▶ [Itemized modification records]
........
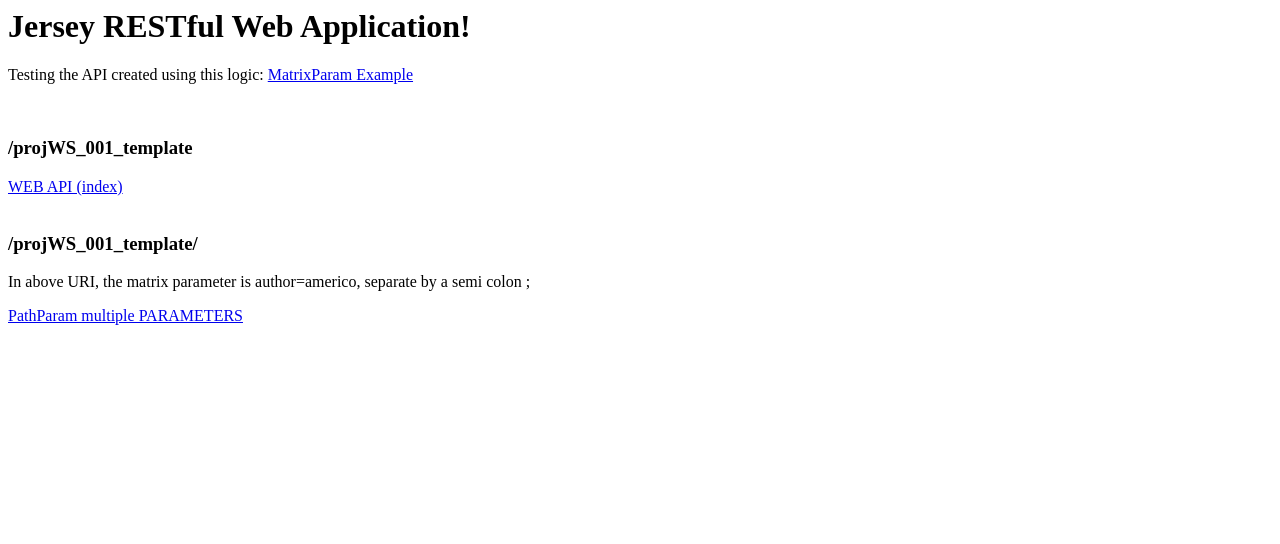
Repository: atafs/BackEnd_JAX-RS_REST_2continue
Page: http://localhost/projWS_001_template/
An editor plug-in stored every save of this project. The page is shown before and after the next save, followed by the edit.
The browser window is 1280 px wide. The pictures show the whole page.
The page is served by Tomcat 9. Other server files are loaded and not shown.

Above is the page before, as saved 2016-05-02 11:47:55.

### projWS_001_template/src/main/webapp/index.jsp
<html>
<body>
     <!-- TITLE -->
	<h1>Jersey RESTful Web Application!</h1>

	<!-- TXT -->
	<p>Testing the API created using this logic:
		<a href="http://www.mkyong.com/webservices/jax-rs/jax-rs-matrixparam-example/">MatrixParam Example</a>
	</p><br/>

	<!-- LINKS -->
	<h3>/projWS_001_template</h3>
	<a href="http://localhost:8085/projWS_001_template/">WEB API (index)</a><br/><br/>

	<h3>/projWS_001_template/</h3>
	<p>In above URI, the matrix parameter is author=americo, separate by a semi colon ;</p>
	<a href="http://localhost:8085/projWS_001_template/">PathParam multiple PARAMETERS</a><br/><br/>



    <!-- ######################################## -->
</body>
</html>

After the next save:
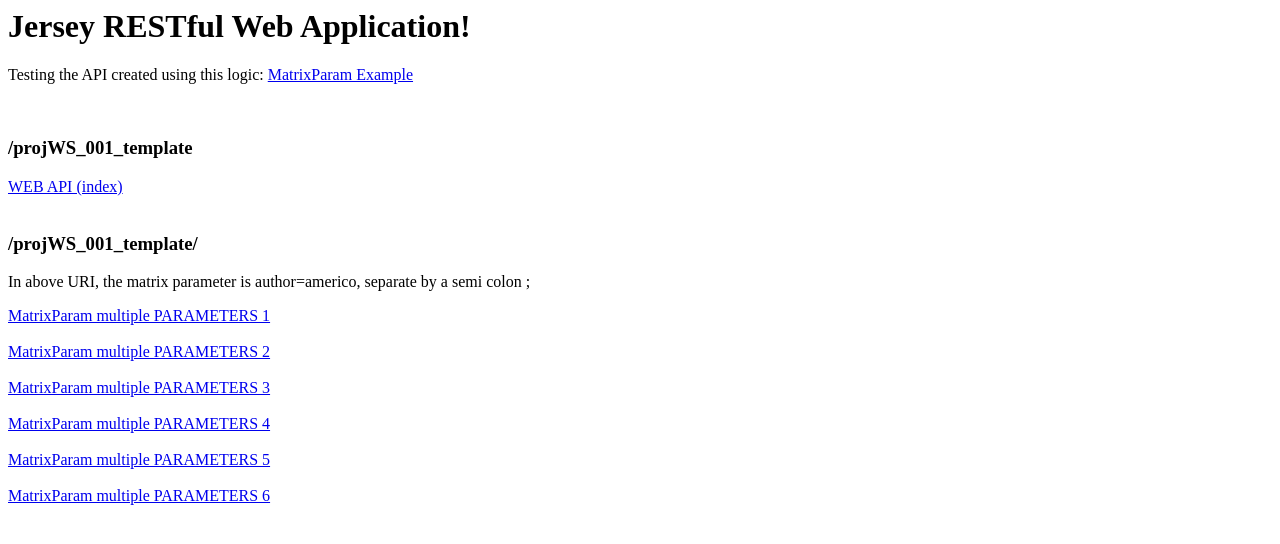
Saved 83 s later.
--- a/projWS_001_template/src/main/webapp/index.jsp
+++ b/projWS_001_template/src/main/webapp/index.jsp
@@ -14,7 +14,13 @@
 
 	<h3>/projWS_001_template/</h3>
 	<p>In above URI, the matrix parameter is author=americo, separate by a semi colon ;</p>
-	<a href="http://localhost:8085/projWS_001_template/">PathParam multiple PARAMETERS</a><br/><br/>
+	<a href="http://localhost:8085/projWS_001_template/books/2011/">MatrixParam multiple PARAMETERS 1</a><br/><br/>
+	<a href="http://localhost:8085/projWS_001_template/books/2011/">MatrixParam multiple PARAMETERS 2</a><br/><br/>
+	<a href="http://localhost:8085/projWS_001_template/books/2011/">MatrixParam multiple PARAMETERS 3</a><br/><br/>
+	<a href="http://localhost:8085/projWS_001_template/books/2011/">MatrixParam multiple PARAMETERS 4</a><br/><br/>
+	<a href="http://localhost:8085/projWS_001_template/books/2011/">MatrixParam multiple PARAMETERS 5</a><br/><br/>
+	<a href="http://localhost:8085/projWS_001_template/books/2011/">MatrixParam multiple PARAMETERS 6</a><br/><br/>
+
........
▶ [Description of the task] The copy you return must match the records above exactly, minus any images.

▶ [The completed task]
Repository: atafs/BackEnd_JAX-RS_REST_2continue
Page: http://localhost/projWS_001_template/
An editor plug-in stored every save of this project. The page is shown before and after the next save, followed by the edit.
The browser window is 1280 px wide. The pictures show the whole page.
The page is served by Tomcat 9. Other server files are loaded and not shown.

Above is the page before, as saved 2016-05-02 11:47:55.

### projWS_001_template/src/main/webapp/index.jsp
<html>
<body>
     <!-- TITLE -->
	<h1>Jersey RESTful Web Application!</h1>

	<!-- TXT -->
	<p>Testing the API created using this logic:
		<a href="http://www.mkyong.com/webservices/jax-rs/jax-rs-matrixparam-example/">MatrixParam Example</a>
	</p><br/>

	<!-- LINKS -->
	<h3>/projWS_001_template</h3>
	<a href="http://localhost:8085/projWS_001_template/">WEB API (index)</a><br/><br/>

	<h3>/projWS_001_template/</h3>
	<p>In above URI, the matrix parameter is author=americo, separate by a semi colon ;</p>
	<a href="http://localhost:8085/projWS_001_template/">PathParam multiple PARAMETERS</a><br/><br/>



    <!-- ######################################## -->
</body>
</html>

After the next save:
Saved 83 s later.
--- a/projWS_001_template/src/main/webapp/index.jsp
+++ b/projWS_001_template/src/main/webapp/index.jsp
@@ -14,7 +14,13 @@
 
 	<h3>/projWS_001_template/</h3>
 	<p>In above URI, the matrix parameter is author=americo, separate by a semi colon ;</p>
-	<a href="http://localhost:8085/projWS_001_template/">PathParam multiple PARAMETERS</a><br/><br/>
+	<a href="http://localhost:8085/projWS_001_template/books/2011/">MatrixParam multiple PARAMETERS 1</a><br/><br/>
+	<a href="http://localhost:8085/projWS_001_template/books/2011/">MatrixParam multiple PARAMETERS 2</a><br/><br/>
+	<a href="http://localhost:8085/projWS_001_template/books/2011/">MatrixParam multiple PARAMETERS 3</a><br/><br/>
+	<a href="http://localhost:8085/projWS_001_template/books/2011/">MatrixParam multiple PARAMETERS 4</a><br/><br/>
+	<a href="http://localhost:8085/projWS_001_template/books/2011/">MatrixParam multiple PARAMETERS 5</a><br/><br/>
+	<a href="http://localhost:8085/projWS_001_template/books/2011/">MatrixParam multiple PARAMETERS 6</a><br/><br/>
+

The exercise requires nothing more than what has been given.